BEGIN

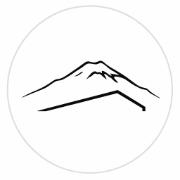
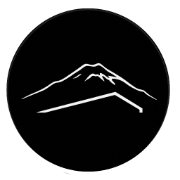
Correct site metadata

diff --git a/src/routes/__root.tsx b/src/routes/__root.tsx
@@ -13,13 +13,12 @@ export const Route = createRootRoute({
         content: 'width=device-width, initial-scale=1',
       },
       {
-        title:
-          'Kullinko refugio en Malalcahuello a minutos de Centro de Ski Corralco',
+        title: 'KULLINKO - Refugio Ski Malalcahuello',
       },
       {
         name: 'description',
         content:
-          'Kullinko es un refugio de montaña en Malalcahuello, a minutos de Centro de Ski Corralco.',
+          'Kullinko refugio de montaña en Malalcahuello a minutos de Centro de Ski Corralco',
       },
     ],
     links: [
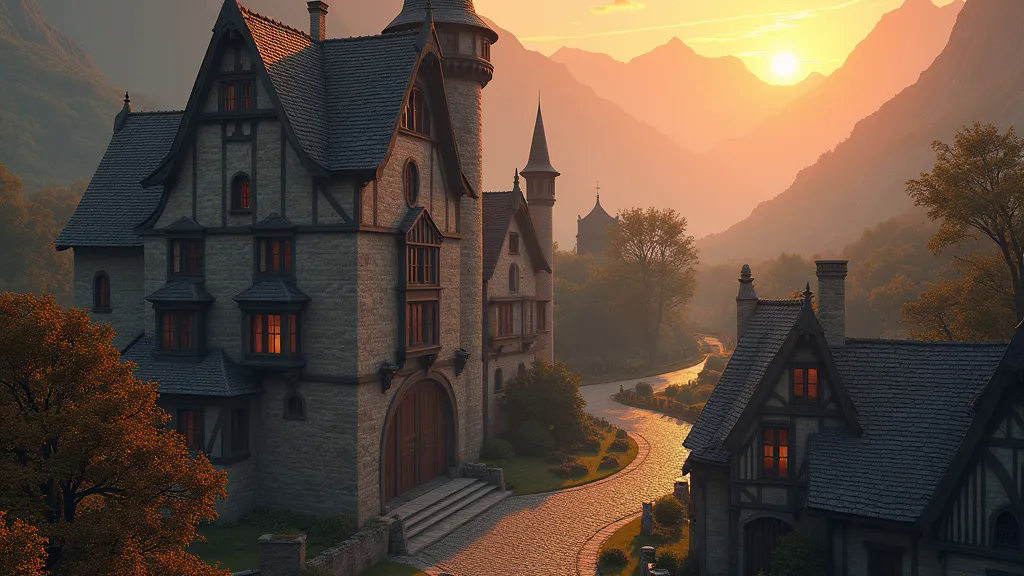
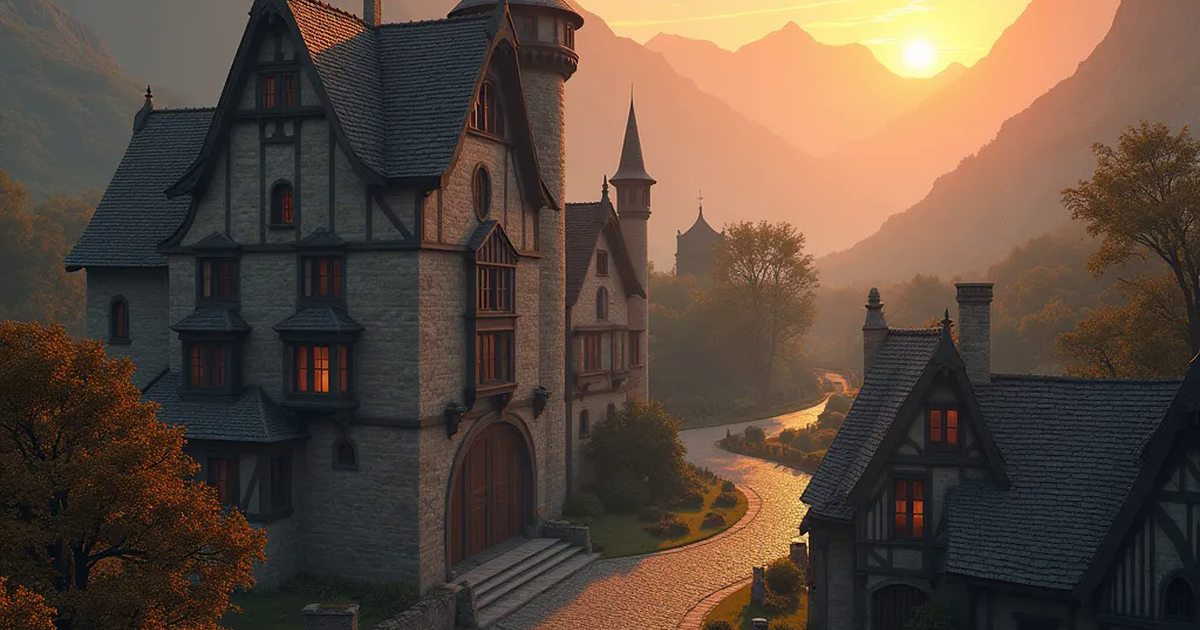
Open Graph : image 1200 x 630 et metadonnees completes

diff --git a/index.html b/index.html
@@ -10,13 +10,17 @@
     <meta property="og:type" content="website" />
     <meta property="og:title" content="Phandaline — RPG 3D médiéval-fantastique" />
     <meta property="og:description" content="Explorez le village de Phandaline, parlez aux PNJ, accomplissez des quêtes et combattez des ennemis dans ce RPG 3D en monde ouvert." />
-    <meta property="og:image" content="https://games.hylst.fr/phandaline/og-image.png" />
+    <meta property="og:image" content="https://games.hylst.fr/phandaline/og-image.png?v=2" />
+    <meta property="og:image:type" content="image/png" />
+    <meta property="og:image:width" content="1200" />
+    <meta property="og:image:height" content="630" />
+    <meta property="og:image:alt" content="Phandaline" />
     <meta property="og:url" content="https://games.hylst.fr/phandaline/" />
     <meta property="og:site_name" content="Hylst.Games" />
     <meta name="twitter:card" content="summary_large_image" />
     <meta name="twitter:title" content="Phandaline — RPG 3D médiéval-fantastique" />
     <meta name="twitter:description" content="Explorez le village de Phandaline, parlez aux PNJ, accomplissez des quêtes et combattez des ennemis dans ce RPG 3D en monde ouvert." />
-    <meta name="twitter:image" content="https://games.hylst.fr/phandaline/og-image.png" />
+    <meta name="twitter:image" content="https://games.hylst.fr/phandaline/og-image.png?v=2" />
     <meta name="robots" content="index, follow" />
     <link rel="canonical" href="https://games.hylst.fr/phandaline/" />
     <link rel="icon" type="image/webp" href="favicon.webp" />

END

TASK DIRECTIONS: The answer must be the full listing retyped exactly, with no pictures in it.

SOLUTION TO THIS PROBLEM:
Correct site metadata

diff --git a/src/routes/__root.tsx b/src/routes/__root.tsx
@@ -13,13 +13,12 @@ export const Route = createRootRoute({
         content: 'width=device-width, initial-scale=1',
       },
       {
-        title:
-          'Kullinko refugio en Malalcahuello a minutos de Centro de Ski Corralco',
+        title: 'KULLINKO - Refugio Ski Malalcahuello',
       },
       {
         name: 'description',
         content:
-          'Kullinko es un refugio de montaña en Malalcahuello, a minutos de Centro de Ski Corralco.',
+          'Kullinko refugio de montaña en Malalcahuello a minutos de Centro de Ski Corralco',
       },
     ],
     links: [
Open Graph : image 1200 x 630 et metadonnees completes

diff --git a/index.html b/index.html
@@ -10,13 +10,17 @@
     <meta property="og:type" content="website" />
     <meta property="og:title" content="Phandaline — RPG 3D médiéval-fantastique" />
     <meta property="og:description" content="Explorez le village de Phandaline, parlez aux PNJ, accomplissez des quêtes et combattez des ennemis dans ce RPG 3D en monde ouvert." />
-    <meta property="og:image" content="https://games.hylst.fr/phandaline/og-image.png" />
+    <meta property="og:image" content="https://games.hylst.fr/phandaline/og-image.png?v=2" />
+    <meta property="og:image:type" content="image/png" />
+    <meta property="og:image:width" content="1200" />
+    <meta property="og:image:height" content="630" />
+    <meta property="og:image:alt" content="Phandaline" />
     <meta property="og:url" content="https://games.hylst.fr/phandaline/" />
     <meta property="og:site_name" content="Hylst.Games" />
     <meta name="twitter:card" content="summary_large_image" />
     <meta name="twitter:title" content="Phandaline — RPG 3D médiéval-fantastique" />
     <meta name="twitter:description" content="Explorez le village de Phandaline, parlez aux PNJ, accomplissez des quêtes et combattez des ennemis dans ce RPG 3D en monde ouvert." />
-    <meta name="twitter:image" content="https://games.hylst.fr/phandaline/og-image.png" />
+    <meta name="twitter:image" content="https://games.hylst.fr/phandaline/og-image.png?v=2" />
     <meta name="robots" content="index, follow" />
     <link rel="canonical" href="https://games.hylst.fr/phandaline/" />
     <link rel="icon" type="image/webp" href="favicon.webp" />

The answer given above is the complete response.